Activity
Answer with one figure only, the number of lines below in which "resources" occurs.

Task input
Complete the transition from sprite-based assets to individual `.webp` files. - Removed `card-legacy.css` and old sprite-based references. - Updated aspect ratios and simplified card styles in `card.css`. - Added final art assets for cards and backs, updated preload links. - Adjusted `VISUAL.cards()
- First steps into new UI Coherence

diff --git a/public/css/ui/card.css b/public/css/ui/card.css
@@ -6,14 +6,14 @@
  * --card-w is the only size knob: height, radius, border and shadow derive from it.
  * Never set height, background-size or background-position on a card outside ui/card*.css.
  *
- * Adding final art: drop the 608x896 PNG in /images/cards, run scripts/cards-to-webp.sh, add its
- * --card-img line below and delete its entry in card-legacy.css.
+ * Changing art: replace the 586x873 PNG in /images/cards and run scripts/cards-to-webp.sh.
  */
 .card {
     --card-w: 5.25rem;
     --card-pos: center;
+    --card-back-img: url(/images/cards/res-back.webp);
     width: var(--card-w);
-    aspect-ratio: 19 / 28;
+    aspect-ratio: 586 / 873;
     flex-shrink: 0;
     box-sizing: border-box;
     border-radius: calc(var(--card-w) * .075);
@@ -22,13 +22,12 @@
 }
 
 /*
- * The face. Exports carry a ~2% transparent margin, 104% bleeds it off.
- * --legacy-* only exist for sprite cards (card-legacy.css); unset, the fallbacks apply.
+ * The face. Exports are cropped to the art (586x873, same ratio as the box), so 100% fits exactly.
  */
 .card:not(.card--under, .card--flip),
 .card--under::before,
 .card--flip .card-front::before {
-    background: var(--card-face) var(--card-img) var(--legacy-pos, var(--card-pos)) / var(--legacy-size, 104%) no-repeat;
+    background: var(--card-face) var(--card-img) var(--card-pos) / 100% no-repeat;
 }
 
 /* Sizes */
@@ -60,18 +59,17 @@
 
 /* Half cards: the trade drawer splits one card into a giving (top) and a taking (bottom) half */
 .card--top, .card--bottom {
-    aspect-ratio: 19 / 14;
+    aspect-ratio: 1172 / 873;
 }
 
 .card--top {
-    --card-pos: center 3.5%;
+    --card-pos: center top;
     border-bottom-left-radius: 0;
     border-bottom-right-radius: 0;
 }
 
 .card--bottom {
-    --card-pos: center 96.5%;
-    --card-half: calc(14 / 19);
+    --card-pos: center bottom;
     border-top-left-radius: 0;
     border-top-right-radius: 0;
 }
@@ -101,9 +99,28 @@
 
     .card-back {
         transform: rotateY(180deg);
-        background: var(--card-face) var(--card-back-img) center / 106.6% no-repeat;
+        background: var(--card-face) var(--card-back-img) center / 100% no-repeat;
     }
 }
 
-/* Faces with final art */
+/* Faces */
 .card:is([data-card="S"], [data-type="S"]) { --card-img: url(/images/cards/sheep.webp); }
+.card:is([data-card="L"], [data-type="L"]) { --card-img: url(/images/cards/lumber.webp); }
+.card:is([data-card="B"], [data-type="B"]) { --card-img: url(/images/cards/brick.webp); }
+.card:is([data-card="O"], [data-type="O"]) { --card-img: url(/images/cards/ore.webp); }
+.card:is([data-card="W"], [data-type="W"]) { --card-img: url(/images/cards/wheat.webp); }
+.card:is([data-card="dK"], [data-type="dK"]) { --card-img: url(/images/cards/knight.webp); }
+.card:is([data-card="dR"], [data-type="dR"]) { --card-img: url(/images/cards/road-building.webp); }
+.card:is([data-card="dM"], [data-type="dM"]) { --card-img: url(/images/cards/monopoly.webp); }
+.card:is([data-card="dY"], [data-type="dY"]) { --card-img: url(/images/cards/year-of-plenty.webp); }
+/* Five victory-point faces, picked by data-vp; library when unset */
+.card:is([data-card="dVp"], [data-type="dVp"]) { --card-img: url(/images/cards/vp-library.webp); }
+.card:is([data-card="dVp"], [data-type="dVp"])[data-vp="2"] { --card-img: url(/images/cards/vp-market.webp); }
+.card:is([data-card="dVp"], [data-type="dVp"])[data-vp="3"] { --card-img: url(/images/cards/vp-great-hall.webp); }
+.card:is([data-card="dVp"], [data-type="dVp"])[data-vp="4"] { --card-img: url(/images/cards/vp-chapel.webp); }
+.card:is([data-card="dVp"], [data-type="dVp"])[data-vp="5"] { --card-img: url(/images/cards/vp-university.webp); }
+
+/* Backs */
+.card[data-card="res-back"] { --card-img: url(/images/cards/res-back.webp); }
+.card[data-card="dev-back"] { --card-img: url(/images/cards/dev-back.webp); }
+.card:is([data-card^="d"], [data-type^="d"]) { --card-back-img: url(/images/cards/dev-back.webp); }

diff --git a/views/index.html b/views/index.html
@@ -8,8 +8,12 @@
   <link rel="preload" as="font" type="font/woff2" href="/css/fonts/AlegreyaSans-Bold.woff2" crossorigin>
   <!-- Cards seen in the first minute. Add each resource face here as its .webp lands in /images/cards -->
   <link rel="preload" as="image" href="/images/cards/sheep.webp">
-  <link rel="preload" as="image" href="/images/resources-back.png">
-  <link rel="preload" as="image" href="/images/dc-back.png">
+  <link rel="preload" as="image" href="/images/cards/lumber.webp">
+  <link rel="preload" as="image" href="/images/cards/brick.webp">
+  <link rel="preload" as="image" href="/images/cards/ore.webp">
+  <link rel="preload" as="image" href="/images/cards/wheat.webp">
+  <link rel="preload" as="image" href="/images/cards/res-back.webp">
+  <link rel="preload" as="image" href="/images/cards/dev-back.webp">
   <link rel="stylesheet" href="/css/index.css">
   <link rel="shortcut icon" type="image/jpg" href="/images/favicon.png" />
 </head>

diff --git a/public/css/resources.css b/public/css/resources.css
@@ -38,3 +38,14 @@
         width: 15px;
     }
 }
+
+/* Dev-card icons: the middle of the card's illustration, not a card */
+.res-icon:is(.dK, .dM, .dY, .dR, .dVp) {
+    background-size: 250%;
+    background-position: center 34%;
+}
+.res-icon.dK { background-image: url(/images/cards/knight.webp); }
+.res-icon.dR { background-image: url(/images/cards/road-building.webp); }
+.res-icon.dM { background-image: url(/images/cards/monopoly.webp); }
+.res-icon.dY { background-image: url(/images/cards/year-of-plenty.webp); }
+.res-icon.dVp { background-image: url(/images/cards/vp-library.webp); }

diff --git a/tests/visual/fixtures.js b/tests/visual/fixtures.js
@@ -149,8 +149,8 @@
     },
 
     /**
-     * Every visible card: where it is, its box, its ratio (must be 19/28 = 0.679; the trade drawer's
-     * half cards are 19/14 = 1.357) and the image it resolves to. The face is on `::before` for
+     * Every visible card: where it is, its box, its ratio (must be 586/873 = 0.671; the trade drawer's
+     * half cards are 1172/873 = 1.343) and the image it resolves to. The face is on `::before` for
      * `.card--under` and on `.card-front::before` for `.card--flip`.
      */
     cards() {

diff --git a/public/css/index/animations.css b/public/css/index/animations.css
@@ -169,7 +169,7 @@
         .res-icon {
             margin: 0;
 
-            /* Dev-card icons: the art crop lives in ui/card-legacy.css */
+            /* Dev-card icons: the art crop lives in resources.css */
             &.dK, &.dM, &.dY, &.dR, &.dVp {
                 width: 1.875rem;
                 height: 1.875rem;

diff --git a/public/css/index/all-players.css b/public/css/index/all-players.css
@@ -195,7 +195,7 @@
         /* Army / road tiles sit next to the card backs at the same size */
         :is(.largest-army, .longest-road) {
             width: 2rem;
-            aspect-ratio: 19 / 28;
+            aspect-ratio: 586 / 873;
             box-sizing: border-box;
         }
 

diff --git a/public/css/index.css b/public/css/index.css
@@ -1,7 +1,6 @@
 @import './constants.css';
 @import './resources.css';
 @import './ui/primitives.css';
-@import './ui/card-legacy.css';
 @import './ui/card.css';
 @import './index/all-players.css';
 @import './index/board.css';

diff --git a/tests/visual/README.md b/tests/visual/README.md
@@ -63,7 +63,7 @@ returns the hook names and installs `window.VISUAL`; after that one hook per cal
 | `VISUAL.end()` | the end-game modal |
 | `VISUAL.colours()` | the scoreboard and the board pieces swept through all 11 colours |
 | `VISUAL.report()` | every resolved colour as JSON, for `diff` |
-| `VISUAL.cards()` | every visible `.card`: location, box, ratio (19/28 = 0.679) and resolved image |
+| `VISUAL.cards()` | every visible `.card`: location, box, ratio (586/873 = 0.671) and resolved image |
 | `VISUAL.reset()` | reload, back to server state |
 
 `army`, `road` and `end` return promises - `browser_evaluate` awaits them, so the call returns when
---
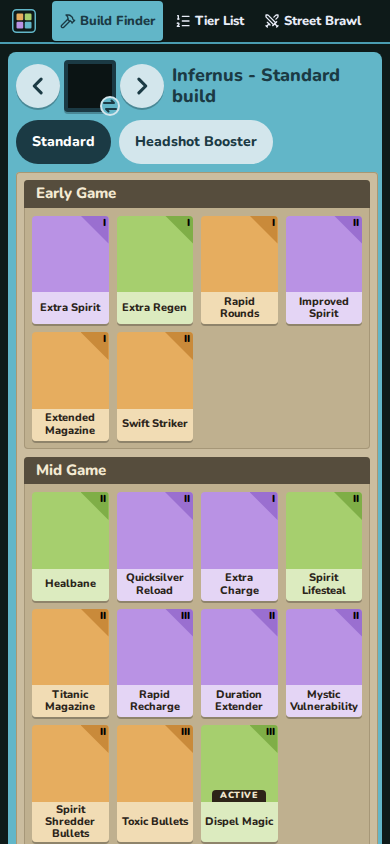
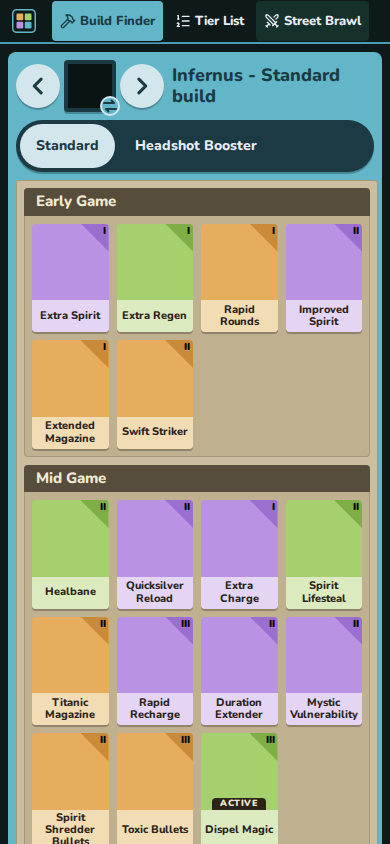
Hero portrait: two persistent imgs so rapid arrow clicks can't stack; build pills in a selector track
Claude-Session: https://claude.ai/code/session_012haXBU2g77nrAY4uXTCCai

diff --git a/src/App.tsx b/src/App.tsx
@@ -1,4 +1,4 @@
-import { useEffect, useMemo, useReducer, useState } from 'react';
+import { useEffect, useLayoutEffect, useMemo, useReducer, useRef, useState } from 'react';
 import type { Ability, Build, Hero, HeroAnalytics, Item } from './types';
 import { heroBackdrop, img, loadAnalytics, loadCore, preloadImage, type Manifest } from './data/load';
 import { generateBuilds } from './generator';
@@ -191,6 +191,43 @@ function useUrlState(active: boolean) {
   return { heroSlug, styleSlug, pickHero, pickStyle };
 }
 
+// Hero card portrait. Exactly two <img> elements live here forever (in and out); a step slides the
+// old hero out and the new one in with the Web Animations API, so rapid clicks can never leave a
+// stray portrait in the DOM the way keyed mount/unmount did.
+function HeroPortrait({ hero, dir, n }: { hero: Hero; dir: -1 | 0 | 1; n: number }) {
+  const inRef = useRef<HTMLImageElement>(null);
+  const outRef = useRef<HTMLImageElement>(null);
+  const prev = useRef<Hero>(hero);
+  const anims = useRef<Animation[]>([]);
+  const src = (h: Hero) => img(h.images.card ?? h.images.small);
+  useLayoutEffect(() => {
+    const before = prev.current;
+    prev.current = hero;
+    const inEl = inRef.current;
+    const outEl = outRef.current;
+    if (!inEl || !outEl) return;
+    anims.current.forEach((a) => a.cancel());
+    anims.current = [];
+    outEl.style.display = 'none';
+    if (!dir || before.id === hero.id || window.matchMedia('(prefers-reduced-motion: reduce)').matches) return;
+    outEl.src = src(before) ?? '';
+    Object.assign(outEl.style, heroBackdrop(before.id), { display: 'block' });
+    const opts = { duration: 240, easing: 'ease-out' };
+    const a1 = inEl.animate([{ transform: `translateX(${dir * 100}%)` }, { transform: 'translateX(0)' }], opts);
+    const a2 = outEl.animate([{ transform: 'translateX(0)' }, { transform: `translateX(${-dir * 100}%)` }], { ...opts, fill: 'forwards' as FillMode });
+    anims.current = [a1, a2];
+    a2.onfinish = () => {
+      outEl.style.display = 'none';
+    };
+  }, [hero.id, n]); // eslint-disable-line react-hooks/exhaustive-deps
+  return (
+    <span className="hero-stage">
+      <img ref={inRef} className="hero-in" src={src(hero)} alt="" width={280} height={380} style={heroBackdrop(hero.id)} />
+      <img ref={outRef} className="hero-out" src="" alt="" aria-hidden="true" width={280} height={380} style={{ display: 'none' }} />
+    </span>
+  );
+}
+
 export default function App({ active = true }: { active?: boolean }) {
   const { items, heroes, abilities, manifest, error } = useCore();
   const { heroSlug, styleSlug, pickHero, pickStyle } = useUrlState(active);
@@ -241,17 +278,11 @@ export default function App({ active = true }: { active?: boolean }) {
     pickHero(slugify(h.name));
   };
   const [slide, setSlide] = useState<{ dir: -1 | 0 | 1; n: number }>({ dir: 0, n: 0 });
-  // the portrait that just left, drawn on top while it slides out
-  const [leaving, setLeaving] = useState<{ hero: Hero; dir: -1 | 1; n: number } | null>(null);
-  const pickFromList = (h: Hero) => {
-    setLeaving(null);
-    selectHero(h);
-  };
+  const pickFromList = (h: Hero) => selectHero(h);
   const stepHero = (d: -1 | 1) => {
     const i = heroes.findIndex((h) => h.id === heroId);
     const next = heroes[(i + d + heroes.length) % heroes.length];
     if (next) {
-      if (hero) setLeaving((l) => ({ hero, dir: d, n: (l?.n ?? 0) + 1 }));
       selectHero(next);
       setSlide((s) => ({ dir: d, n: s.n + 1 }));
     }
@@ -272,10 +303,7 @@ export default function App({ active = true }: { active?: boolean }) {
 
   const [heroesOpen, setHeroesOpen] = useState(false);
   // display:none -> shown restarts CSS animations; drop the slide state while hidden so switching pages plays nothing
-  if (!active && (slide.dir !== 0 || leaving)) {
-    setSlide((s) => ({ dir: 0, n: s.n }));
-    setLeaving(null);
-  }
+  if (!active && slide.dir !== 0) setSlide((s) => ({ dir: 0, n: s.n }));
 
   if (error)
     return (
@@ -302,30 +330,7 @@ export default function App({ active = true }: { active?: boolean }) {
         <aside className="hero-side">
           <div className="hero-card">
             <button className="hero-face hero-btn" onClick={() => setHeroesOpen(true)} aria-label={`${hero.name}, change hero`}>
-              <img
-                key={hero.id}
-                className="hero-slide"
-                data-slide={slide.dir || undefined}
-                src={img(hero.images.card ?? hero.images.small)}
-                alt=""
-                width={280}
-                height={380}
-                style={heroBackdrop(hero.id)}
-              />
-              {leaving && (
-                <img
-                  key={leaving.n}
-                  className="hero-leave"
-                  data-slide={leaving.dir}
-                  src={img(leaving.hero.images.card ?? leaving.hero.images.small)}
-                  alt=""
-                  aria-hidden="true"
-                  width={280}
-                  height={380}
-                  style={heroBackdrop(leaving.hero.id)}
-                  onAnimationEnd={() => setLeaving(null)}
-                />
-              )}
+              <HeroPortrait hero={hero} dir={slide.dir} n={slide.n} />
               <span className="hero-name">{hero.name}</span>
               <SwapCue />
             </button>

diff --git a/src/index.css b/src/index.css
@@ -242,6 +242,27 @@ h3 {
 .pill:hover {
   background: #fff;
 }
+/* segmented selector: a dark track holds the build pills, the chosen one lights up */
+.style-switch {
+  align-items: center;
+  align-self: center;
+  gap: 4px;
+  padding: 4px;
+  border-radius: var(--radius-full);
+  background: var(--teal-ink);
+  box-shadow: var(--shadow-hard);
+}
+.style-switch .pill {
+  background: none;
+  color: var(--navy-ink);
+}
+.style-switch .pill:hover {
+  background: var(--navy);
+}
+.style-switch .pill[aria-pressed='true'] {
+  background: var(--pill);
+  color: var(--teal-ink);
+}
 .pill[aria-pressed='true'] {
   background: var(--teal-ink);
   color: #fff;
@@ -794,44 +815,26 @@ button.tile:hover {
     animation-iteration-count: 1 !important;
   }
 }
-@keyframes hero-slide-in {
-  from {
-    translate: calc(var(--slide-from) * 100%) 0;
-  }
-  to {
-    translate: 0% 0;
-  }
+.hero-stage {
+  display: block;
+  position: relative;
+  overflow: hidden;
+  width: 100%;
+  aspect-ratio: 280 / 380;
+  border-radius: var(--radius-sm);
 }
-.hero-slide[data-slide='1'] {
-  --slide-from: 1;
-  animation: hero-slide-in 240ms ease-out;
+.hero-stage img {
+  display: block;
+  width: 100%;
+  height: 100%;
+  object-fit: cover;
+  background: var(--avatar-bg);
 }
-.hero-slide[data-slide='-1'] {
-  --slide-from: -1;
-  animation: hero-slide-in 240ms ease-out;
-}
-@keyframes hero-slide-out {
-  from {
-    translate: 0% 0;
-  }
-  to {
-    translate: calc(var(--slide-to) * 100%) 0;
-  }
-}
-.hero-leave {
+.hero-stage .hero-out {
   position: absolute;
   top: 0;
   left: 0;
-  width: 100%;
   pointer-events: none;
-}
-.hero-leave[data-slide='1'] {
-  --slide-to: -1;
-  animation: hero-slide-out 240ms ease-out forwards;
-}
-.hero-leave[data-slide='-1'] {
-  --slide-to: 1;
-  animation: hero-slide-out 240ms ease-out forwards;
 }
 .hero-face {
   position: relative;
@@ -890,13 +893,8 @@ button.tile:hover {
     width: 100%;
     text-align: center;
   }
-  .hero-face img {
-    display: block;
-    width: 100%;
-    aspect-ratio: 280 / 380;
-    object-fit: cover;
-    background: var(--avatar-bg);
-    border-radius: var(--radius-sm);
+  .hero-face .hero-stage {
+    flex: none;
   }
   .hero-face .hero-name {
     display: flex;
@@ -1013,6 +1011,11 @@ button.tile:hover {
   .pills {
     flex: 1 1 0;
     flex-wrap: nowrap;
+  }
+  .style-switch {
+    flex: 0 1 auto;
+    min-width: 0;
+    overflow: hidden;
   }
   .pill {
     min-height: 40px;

Task answer
4